=== Begin Enclosure ===

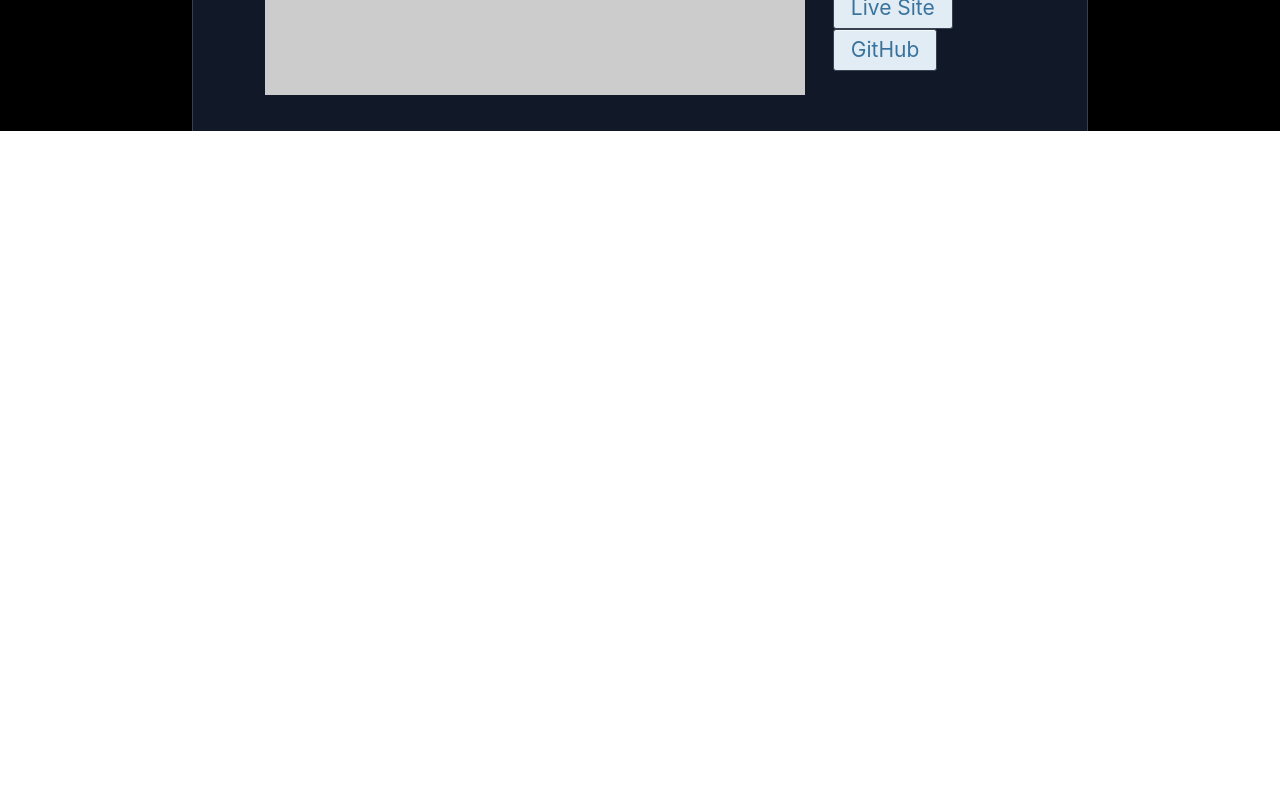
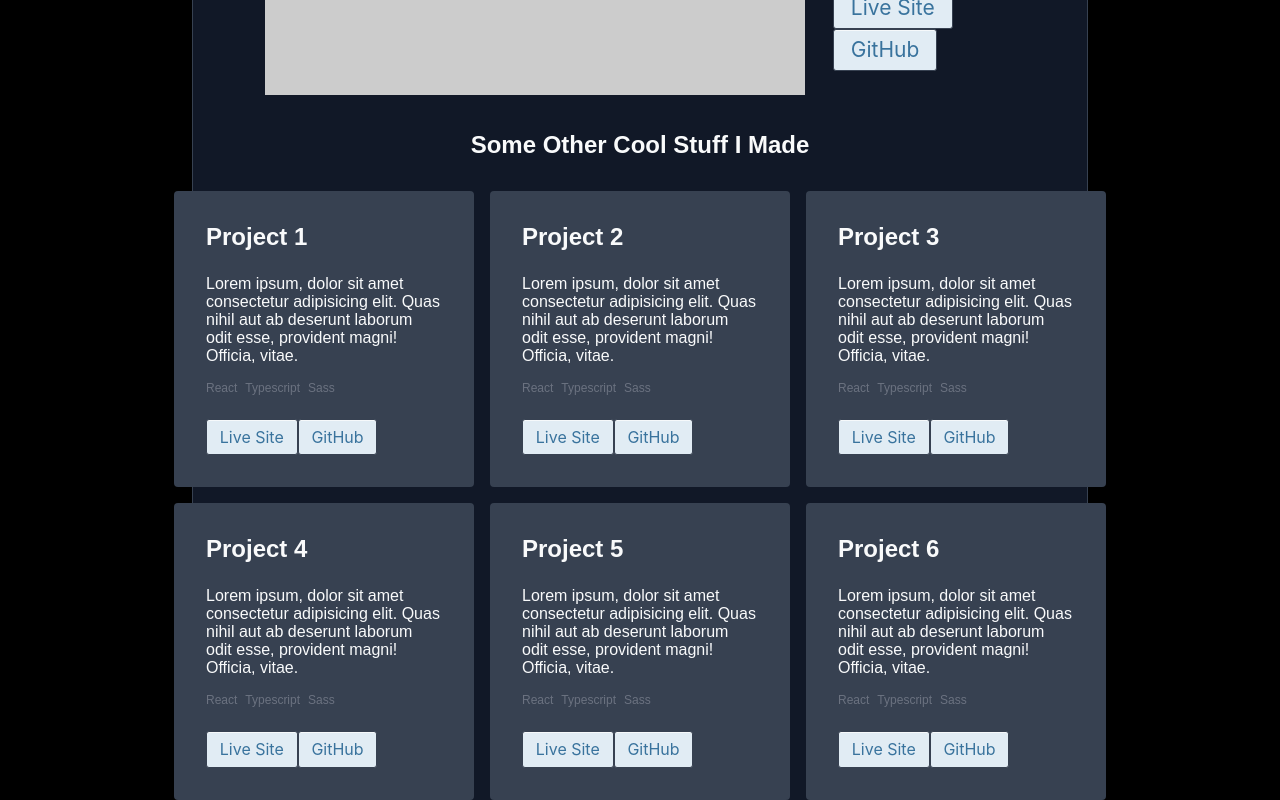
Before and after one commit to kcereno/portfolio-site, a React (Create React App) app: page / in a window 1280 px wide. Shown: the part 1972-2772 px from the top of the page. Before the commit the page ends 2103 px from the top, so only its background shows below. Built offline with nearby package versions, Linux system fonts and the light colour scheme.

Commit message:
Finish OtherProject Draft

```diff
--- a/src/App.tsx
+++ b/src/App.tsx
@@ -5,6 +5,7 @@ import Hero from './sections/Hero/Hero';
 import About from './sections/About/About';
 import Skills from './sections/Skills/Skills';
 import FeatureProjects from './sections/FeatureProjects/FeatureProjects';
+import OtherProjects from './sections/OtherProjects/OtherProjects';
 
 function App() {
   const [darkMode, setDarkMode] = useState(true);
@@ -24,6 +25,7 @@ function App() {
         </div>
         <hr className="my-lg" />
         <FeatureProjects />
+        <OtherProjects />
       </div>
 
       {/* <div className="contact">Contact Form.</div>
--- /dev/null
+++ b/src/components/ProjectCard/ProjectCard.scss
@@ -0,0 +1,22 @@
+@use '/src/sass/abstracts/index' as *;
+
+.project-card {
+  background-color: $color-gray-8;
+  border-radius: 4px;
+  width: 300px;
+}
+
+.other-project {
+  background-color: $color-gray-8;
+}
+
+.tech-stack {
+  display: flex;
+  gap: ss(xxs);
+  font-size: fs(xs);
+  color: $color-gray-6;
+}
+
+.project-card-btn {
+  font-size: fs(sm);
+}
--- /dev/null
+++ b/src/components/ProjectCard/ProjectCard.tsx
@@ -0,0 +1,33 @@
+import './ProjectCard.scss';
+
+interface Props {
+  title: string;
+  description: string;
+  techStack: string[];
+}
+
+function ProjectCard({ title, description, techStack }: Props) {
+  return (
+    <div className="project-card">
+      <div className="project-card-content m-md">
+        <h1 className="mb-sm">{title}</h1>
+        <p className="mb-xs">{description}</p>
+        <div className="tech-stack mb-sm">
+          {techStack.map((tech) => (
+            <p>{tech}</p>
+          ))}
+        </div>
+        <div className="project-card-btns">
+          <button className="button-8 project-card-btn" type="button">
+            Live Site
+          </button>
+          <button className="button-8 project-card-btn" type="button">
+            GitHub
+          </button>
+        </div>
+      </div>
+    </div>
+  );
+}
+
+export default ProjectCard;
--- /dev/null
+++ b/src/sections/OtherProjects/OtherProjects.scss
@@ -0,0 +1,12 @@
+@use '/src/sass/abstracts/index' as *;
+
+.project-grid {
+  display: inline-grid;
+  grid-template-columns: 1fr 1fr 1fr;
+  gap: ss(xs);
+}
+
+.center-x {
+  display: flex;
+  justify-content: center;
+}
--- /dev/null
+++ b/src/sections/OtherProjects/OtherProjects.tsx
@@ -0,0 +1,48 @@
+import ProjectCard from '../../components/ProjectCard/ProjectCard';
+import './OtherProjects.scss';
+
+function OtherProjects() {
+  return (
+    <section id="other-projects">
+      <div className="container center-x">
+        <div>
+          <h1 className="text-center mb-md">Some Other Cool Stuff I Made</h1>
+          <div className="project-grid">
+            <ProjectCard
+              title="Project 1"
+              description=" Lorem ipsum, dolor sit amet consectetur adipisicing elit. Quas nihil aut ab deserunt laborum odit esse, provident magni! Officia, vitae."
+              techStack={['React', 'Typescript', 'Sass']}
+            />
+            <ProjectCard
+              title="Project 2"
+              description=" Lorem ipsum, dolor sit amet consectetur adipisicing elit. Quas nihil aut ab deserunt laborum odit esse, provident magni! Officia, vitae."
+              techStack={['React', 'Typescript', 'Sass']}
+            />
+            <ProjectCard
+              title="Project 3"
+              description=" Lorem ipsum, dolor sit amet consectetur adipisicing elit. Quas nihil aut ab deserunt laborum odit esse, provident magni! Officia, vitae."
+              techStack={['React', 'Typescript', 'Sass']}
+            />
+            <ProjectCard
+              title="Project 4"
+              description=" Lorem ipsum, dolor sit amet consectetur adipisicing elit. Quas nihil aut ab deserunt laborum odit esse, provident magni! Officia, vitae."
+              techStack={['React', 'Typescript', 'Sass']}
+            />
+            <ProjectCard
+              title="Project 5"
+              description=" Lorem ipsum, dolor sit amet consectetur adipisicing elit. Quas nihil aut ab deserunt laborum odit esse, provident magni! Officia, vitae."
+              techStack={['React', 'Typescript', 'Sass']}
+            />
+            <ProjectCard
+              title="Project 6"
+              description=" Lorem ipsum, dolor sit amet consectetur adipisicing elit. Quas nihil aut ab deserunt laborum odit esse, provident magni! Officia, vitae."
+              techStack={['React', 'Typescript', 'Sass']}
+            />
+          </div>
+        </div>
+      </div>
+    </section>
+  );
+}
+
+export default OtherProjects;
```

=== End Enclosure ===

* _Prompt_: Copy only the lines in the listing that contain "string".

* _Output for this exercise_:
+  title: string;
+  description: string;
+  techStack: string[];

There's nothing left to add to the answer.